Felicity’s going to quit the team!
The magic idol in the cave sequence felt a bit Raiders of the Lost Arc–lite. The best I can say about the flashbacks is that at least Tiana and Ollie haven’t stuck their tongues down each other’s throats yet. YET.
- Loved the shot of Oliver watching Felicity walk into the venue. A great callback to the look he gives her in “The Dodger,” one of my favorite season-one episodes.
- I liked the choice to bring back a darker Cupid. It prevented her return from feeling too repetitive from previous episodes and gave her a bit more of an edge.
- The grimace leading up to Oliver’s “Hey … we need to get married.” Thumbs-up for pulling off Funny Oliver in a heartbreaking Olicity ep!
- Thea reacting to hearing that Cupid is attacking celebrity couple Alison and Robert: “Alibert!” Thea was kind of fun this episode. Willa Holland played her a little more loose and carefree.
- “Olicity” gets a shout-out in the news scrawl!
- Not too many remarkable stunts this episode, but I did enjoy Speedy’s wild limo ride and slam into that building.
- “But I’m already gone,” Felicity to Oliver, when he tells her he doesn’t want to let her go.
- With Felicity gone, I’m hoping they’ll bring Curtis into the mix.
- I’m pretty sure Oliver’s plan to win back Felicity is to look as casually dapper as possible.
- Cupid’s double arrow shot in the opening scene.
MISSING THE MARK
- I still find myself rewinding scenes too often because the audio is so muddled.
- The scene where Cupid first gets away from the Green Arrow was a bit convoluted. Not sure if it was the directing or the structure of the scene or the bride’s acting, but it didn’t quite click for me.
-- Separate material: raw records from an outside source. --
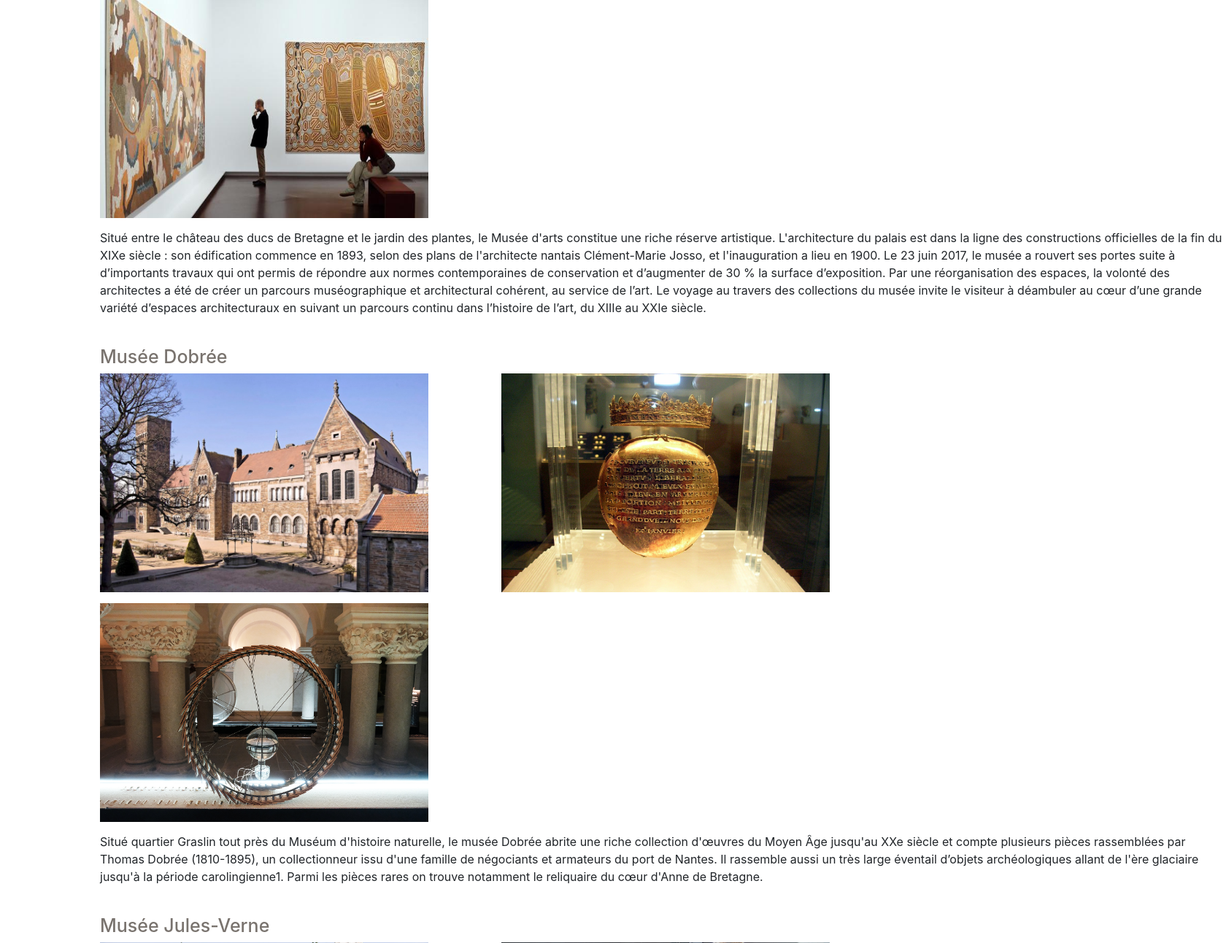
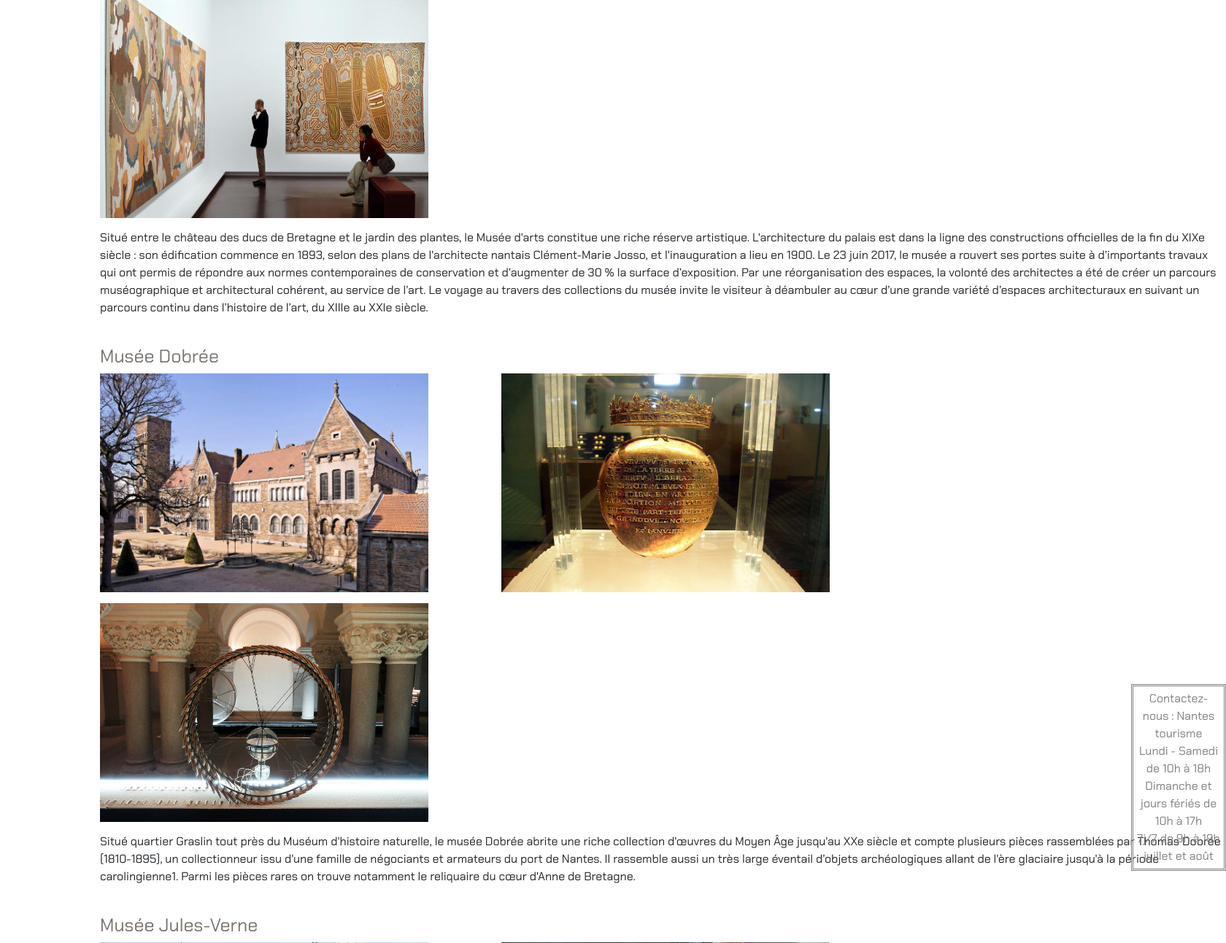
Before and after one commit to gauthier444/NantesMuseum, a Symfony app: template templates/description/index.html.twig in a window 1680 px wide. Shown: the part 1406-2699 px from the top of the page at 73% size. Run offline with Twig, Linux system fonts and the light colour scheme; the template is opened without the code that fills it, so the values that code supplies are empty; some libraries are stand-ins or nearby versions.

Commit message:
modif css

```diff
--- a/public/css/description.css
+++ b/public/css/description.css
@@ -7,21 +7,26 @@
     opacity: 0.7;
 }
 
-h2 {
+h2
+{
     color: #79736e;
     font-size: 25px !important;
+    font-family: 'Chakra Petch', sans-serif;
 }
 
-nav >ul >li a:hover
+p
 {
-    color: #995629;
+    font-family: 'Chakra Petch', sans-serif;
+
 }
+
 
 a
 {
     text-align: center;
     display: block;
     color: #f2faff !important;
+    font-family: 'Chakra Petch', sans-serif;
 }
 
 ul
@@ -130,13 +135,24 @@
     margin-bottom: 15px;
     width: 450px;
     height: 300px;
-
+}
 
 footer
 {
     position: absolute;
     bottom: 0;
-    margin-left: 1550px ;
-    margin-bottom: 24px;
+    margin-left: 1550px;
+    margin-bottom: -1800px;
     color: grey;
+    font-family: 'Chakra Petch', sans-serif;
+    border-style: double;
+    text-align: center;
 }
+
+footer p
+{
+    margin-top: 5px;
+    margin-bottom: 5px;
+    margin-left: 5px;
+    margin-right: 5px;
+}
--- a/src/Form/ExpoType.php
+++ b/src/Form/ExpoType.php
@@ -18,7 +18,11 @@
             ->add('Name', TextType::class)
             ->add('Description', TextareaType::class)
             ->add('Location', TextType::class)
-            ->add('Date', DateType::class);
+            ->add('Date', DateType::class, [
+                'widget' => 'choice',
+                'format' => 'dd-MM-yyyy',
+                'years' => range(date('Y'), date('Y')+100),
+            ]);
     }
 
     public function configureOptions(OptionsResolver $resolver)
--- a/templates/description/index.html.twig
+++ b/templates/description/index.html.twig
@@ -4,6 +4,7 @@
 {% block stylesheets %}
     <link rel="stylesheet" href="{{ asset('css/description.css') }}">
     <link href="https://fonts.googleapis.com/css?family=Playfair+Display+SC" rel="stylesheet">
+    <link href="https://fonts.googleapis.com/css?family=Chakra+Petch" rel="stylesheet">
     <link rel="stylesheet" href="https://stackpath.bootstrapcdn.com/bootstrap/4.3.0/css/bootstrap.min.css" integrity="sha384-PDle/QlgIONtM1aqA2Qemk5gPOE7wFq8+Em+G/hmo5Iq0CCmYZLv3fVRDJ4MMwEA" crossorigin="anonymous">
 {% endblock %}
 
--- a/templates/expo/index.html.twig
+++ b/templates/expo/index.html.twig
@@ -29,7 +29,7 @@
                 <td>{{ expo.Description }}</td>
                 <td>{{ expo.Location }}</td>
                 <td>{{ expo.Date ? expo.Date|date('d/m/Y') : '' }}</td>
-                <td>
+                <td class="link">
                     <a href="{{ path('expo_show', {'id': expo.id}) }}">OK</a>
                 </td>
             </tr>
--- a/templates/expo/new.html.twig
+++ b/templates/expo/new.html.twig
@@ -1,6 +1,6 @@
 {% extends 'base.html.twig' %}
 
-{% block title %}Exposition{% endblock %}
+{% block title %}Expositions{% endblock %}
 
 {% block stylesheets %}
     <link rel="stylesheet" href="{{ asset('css/expo.css') }}">
```
Also changed, not shown: public/css/expo.css (+10 -0 lines), public/css/expo_index.css (+18 -2 lines), public/css/reservation.css (+10 -0 lines), public/css/style.css (+10 -0 lines), public/css/user.css (+10 -0 lines), src/Form/ReservationType.php (+6 -4 lines).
NUMBER OF SHIRTLESS STEPHEN AMELL SCENES: 0 (those suspenders, tho)
Come find me on Twitter and tell me what other vows Oliver should have made.